Crop Rotation Key to Long-Term Vegetable Production Success

Clint Thompson Alabama, Top Posts

File photo shows a tomato plant being planted.

One of the most fundamental practices regarding vegetable production is the implementation of crop rotation.

Joe Kemble, Alabama Extension vegetable specialist, said crop rotation is a basic practice that is beneficial for any crop that’s grown.

“Unfortunately in the south, we rarely have a break in season; a hard freeze and things like that which can help lower pest pressure. Crop rotation really becomes key in terms of helping to at least reduce that load, putting a non-host crop out there to hopefully decrease whatever organism you’re concerned about,” Kemble said.

“We have a lot of endemic soil-borne diseases in Alabama, as well as Georgia and Southeast; nematodes, they can really be a major factor. Anything you can do to potentially reduce that, it’s beneficial.”

3 to 5 Years In Between Same Vegetable Groups

Kemble said to avoid planting the same vegetable or its relative in the same spot for at least 3 to 5 years. Vegetables that belong to the same plant family share many of the same pests and diseases. He insists the more time in between vegetables in a given field the better.

“There’s actually some pretty good evidence out there in terms of research basically showing that longer the rotation to a non-host crop the better. The evidence is pretty overwhelming saying any rotation is beneficial even if it’s a short period,” Kemble said.

Crop rotation helps replenish soil fertility and add organic matter. It provides complementary fertilization to crops in sequence with each other; such as a legume crop preceding sweet corn or tomatoes.

It also is a good practice for those who rent fields to investigate what crops have been produced in a field in previous years before planting.

Kemble Comments

“Where I see the biggest problem typically, is not always the grower’s fault, but a lot of times you may be renting land to use this year and you may not know what the history of the land was,” Kemble said.

“Honestly, most growers use rotation. Depending on the particular situation they’ve got, they recognize it as a tried and true method to help reduce some of the issues that they typically have to deal with.”

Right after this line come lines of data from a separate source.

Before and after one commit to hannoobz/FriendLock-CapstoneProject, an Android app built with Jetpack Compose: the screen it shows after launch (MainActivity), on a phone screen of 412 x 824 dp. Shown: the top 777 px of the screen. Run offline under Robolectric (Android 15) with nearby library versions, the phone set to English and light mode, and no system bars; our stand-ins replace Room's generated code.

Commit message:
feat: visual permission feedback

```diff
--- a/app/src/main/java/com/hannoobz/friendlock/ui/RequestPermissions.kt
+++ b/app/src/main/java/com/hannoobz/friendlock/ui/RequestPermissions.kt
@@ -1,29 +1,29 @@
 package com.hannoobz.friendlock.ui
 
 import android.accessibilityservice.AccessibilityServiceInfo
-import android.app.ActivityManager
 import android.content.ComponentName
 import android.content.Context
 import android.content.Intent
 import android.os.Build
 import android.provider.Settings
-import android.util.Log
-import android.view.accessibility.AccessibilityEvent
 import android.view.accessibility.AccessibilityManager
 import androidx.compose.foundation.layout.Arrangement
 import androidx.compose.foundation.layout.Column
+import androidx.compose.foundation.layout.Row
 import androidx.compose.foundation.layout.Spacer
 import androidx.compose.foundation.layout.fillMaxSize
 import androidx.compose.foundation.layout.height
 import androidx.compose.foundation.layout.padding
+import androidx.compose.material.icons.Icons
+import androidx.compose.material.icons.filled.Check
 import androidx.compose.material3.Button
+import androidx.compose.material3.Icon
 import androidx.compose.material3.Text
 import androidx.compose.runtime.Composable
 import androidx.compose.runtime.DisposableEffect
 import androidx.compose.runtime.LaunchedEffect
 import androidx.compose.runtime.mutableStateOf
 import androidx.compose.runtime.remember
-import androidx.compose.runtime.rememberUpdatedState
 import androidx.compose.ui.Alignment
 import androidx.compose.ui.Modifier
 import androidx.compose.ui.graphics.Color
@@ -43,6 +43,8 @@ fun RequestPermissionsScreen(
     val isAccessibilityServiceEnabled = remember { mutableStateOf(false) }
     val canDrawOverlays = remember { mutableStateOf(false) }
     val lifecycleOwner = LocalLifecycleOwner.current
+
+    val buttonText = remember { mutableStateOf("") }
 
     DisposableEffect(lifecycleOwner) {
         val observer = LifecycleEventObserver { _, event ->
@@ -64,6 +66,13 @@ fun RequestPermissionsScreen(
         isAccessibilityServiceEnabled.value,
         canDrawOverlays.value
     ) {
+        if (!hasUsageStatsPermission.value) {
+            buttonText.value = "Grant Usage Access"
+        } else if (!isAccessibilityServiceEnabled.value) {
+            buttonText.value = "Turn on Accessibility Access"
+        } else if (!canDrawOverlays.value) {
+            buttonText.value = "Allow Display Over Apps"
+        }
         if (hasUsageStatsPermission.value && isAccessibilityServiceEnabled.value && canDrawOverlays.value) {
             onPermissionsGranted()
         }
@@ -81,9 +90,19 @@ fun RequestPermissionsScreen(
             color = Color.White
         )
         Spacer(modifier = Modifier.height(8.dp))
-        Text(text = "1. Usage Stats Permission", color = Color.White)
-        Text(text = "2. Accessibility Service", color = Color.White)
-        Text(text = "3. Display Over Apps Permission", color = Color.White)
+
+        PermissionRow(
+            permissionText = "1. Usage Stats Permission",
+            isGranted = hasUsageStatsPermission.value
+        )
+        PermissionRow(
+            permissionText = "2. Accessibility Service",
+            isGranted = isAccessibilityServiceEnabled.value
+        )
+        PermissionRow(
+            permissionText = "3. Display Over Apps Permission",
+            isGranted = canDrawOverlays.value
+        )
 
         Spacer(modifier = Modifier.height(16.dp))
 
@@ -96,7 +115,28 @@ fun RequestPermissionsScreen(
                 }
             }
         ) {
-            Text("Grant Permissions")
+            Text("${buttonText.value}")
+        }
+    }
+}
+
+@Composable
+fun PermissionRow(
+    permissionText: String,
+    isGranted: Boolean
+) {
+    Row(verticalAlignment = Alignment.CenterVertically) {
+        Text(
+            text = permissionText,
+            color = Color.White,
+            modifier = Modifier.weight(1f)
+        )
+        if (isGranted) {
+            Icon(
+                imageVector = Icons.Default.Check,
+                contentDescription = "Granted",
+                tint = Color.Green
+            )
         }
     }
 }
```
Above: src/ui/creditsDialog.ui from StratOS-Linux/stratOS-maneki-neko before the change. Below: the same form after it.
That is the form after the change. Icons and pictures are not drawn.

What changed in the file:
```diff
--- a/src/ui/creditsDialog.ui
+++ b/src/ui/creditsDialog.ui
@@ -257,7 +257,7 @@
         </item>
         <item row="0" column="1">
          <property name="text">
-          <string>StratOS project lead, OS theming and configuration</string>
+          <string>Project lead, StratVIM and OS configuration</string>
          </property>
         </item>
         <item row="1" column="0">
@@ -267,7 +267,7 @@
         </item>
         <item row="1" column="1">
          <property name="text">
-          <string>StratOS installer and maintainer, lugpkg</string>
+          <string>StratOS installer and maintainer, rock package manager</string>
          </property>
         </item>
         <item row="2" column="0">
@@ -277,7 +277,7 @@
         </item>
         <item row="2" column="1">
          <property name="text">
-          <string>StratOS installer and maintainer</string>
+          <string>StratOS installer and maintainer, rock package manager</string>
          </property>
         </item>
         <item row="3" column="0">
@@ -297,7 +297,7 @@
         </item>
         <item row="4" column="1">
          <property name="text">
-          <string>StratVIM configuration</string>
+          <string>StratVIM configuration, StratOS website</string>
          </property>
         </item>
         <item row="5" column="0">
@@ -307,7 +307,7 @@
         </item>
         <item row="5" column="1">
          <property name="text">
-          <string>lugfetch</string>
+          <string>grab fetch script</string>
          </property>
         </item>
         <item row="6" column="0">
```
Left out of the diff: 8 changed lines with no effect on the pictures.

For more information, click here to view Kemble’s Facebook Live webinar on the Alabama Vegetable IPM Facebook page